David R. wrote:So, I was wondering... Maybe it is a silly question but still...
Different temperatures with sencha brings out different flavors. What about matcha
In theory, the temperature of the water used to make the tea is always about the same, but there's a bit more to it than that. Matcha was traditionally picked in May, blended, and packed as unground leaf in large jars with packages of koicha blends surrounded by usucha leaves. Tea people received these jars from the producers and opened them in November (the beginning of the cool season in tea ceremony), and ground their own tea. This tea was supposed to last for the following year, so in warm weather the tea is considered old and should be made with cooler water and consumed at a lower temperature. A scoop of cold water is added to the kettle immediately before drawing water when making koicha; this cools the water slightly, and wide, shallow bowls allow the tea to cool rapidly before the guest drinks it.

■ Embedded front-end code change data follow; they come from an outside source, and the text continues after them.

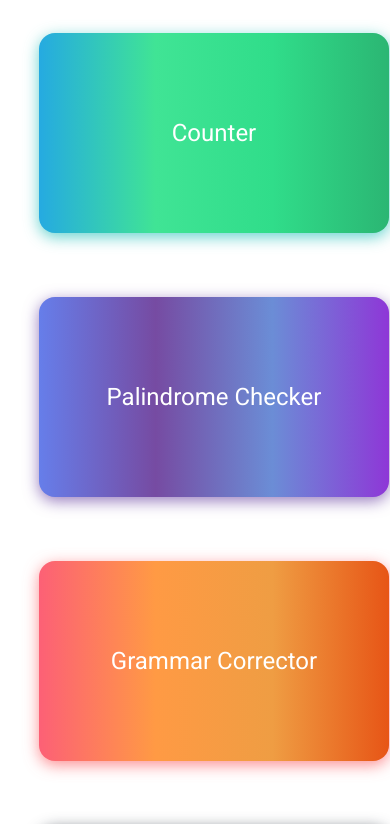
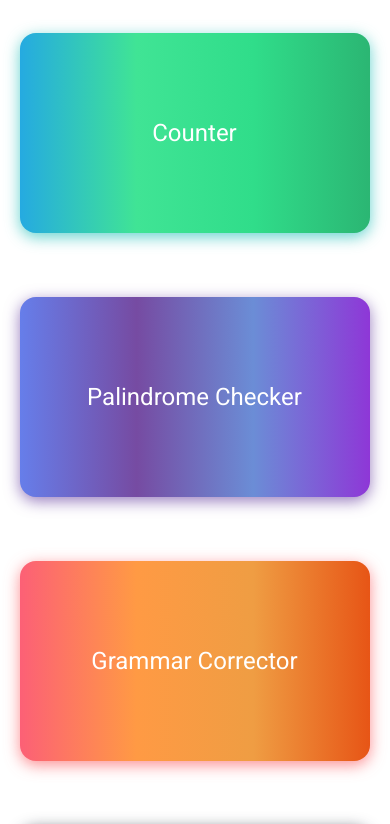
Before and after one commit to Usmaniyya/Portfolio, a plain HTML site: page projects.html in a window 390 px wide. Shown: the part 146-970 px from the top of the page. Drawn offline with Linux system fonts and the light colour scheme.

Commit message:
remove margin on mobile devices

```diff
--- a/css/projects.css
+++ b/css/projects.css
@@ -26,7 +26,7 @@ ul li {
 
 .container {
     max-width: 1128px;
-    width: 80%;
+    width: 90%;
     margin: 0 auto;
 }
 
@@ -118,13 +118,7 @@ h2::after {
     box-shadow: 0 5px 15px rgba(242, 97, 103, .4);
 }
 
-
-/* .card a {
-    font-size: 3rem;
-    text-align: center;
-} */
-
-@media (max-width: 768px) {
+@media (max-width: 600px) {
     .cards {
         grid-template-columns: 1fr;
     }
```
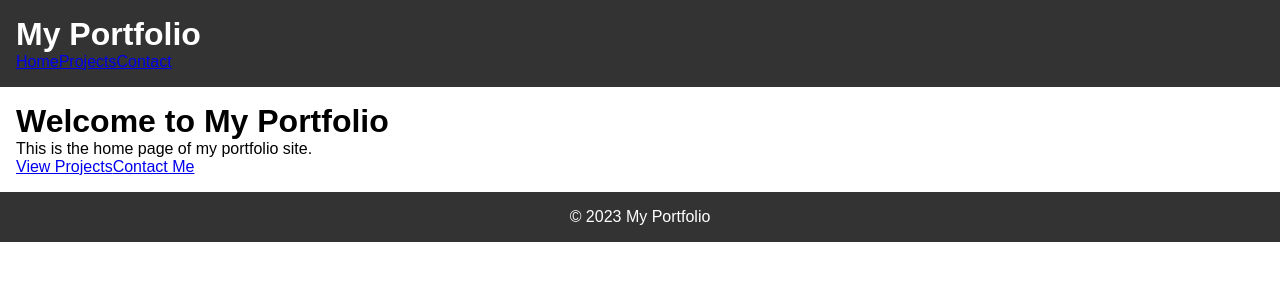
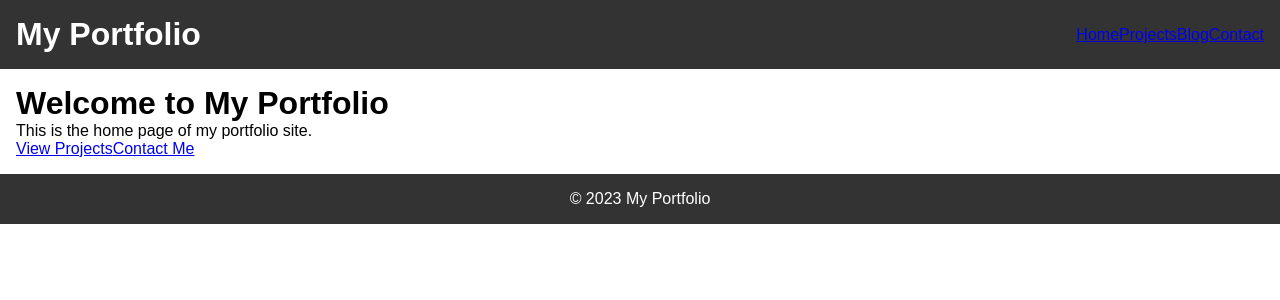
Before and after one commit to Ryoichi1222/Nuxt-portfolio, a Nuxt app: page / in a window 1280 px wide. Shown: the top 300 px of the page. Built offline with nearby package versions, Linux system fonts and the light colour scheme.

Commit message:
default.vue

```diff
--- a/layouts/default.vue
+++ b/layouts/default.vue
@@ -3,9 +3,12 @@
     <header>
       <h1>My Portfolio</h1>
       <nav>
-        <nuxt-link to="/">Home</nuxt-link>
-        <nuxt-link to="/projects">Projects</nuxt-link>
-        <nuxt-link to="/contact">Contact</nuxt-link>
+        <div class="nav-links">
+          <nuxt-link to="/">Home</nuxt-link>
+          <nuxt-link to="/projects">Projects</nuxt-link>
+          <nuxt-link to="/blog">Blog</nuxt-link>
+          <nuxt-link to="/contact">Contact</nuxt-link>
+        </div>
       </nav>
     </header>
 
@@ -31,15 +34,22 @@ header {
   background-color: #333;
   color: #fff;
   padding: 1rem;
+  display: flex;
+  justify-content: space-between;
+  align-items: center;
 }
 
 nav {
   display: flex;
 }
 
+.nav-links {
+  display: flex;
+}
+
 nav nuxt-link {
-  margin-right: 1rem;
-  color: #fff;
+  margin-right: 10rem;
+  color: rgb(240, 237, 237);
   text-decoration: none;
 }
 
```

In cool weather, in contrast, the tea is considered fresh, so it should be made with hotter water: the lid of the kettle is kept closed as much as possible to ensure the water is really hot, and deep, narrow bowls keep it that way while the guests drink it.